“The competition is growing,” says Galvin. “When we first started collecting things and getting food, you were lucky if one person did the same thing – over the years it became more popular.”
Joanna Wildish already knows the red zone well: she started earning food seriously around the time of the earthquakes, and abandoning the red zone coincided with the limited budgets of their household. “We really wanted to find free sources of food and resources in the city – we had financial problems and we really wanted to just see what was there,” she says. “So. [we] started with things like picking pine cones and searching the local parks for pears, apples, walnuts and all sorts of things. ”
Wildish founded the group Ōtautahi Urban Foraging, where people exchange tips on ripe fruit crops, places for fruit trees and feed recipes. She says it was “created to help relieve the stress of poverty.” Over time, she noticed that the number increased significantly – not only in the group itself, but also the number of people with whom she sees and collects food. “It’s amazing how much it’s grown – and I wonder if that’s a necessity for a lot of people,” she says.
Food collectors say that it is not only an economic necessity, but also a source of pleasure – it is a way to meet fruits and vegetables on their natural soil, to develop a stronger sense of connection with the place and the season. It is also a way to bring back food from alienated states in which we often encounter it: chilled, with a film wrapped in polystyrene or restored beyond recognition. Nice and excited to notice the herbal flavor of fresh undried walnuts, the dark earthy smell of mushrooms plucked from under birch leaves, the sweet aniseed taste of wild fennel flower pollen.

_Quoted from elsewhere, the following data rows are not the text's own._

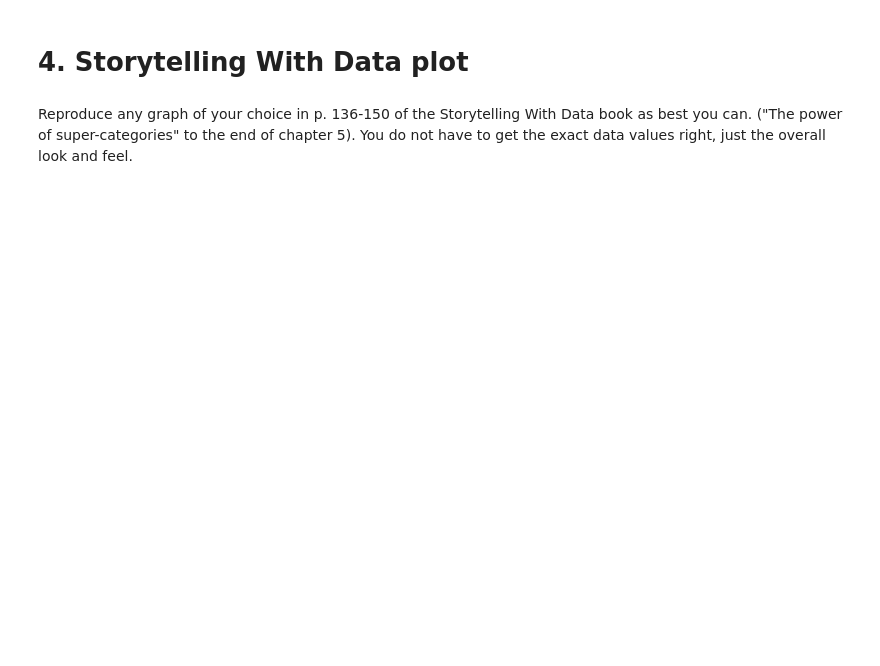
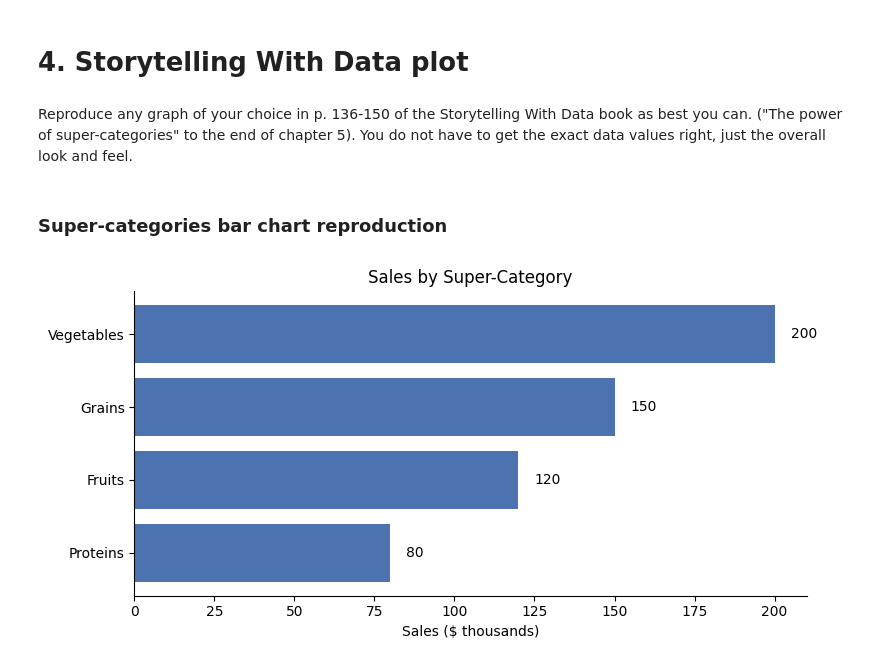
Before and after one commit to auwineza/ModB2-Week9-HW, a Jupyter notebook: OMDS-ModB2-Week9-Uwineza-Annick.ipynb, the cells around one changed output. Saved outputs shown, nothing was run; the diff lists cells and outputs as text; code cells hidden in the pictures; blank space fills up the shorter version.

```diff
--- a/OMDS-ModB2-Week9-Uwineza-Annick.ipynb
+++ b/OMDS-ModB2-Week9-Uwineza-Annick.ipynb
@@ -101,3 +237,39 @@ Try using your correlation information from previous weeks to help choose featur
 # 4. Storytelling With Data plot
 # %% [markdown]
 Reproduce any graph of your choice in p. 136-150 of the Storytelling With Data book as best you can. ("The power of super-categories" to the end of chapter 5). You do not have to get the exact data values right, just the overall look and feel.
+# %% [markdown]
+### Super-categories bar chart reproduction
+# %%
+import matplotlib.pyplot as plt
+import pandas as pd
+
+data = pd.DataFrame({
+    "Super-Category": ["Fruits", "Vegetables", "Grains", "Proteins"],
+    "Sales": [120, 200, 150, 80]
+})
+data = data.sort_values("Sales", ascending=True)
+fig, ax = plt.subplots(figsize=(8, 4))
+
+bars = ax.barh(
+    data["Super-Category"],
+    data["Sales"],
+    color="#4C72B0"
+)
+for bar in bars:
+    width = bar.get_width()
+    ax.text(
+        width + 5,
+        bar.get_y() + bar.get_height()/2,
+        f"{int(width)}",
+        va='center'
+    )
+ax.spines['right'].set_visible(False)
+ax.spines['top'].set_visible(False)
+
+ax.set_xlabel("Sales ($ thousands)")
+ax.set_title("Sales by Super-Category")
+
+plt.tight_layout()
+plt.show()
+# %% [output]
+[figure, added]
```
Also changed, not shown: parts of 10 cells of this notebook.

“The connection to the seasons is a really strong thing you get from food extraction,” Dylan says. “Because you can’t go to the supermarket and pick tomatoes at any time of the year. Things ripen when they ripen, and everything has its season.
“Quality food is now unavailable to most people, I think. But you can come here and choose the most nutritious salad. After an hour of walking around the peninsula his basket is full: mushrooms, miner’s salad, mallow, wild parsley and fennel. Most of the dishes he eats now have feed ingredients. “I think a lot of people understand that,” he says. “I notice the impact in the places where I forage, and I see more traffic from more people – that’s something I’m very interested in. I love when there are more and more foragers. I think there will always be enough for everyone. “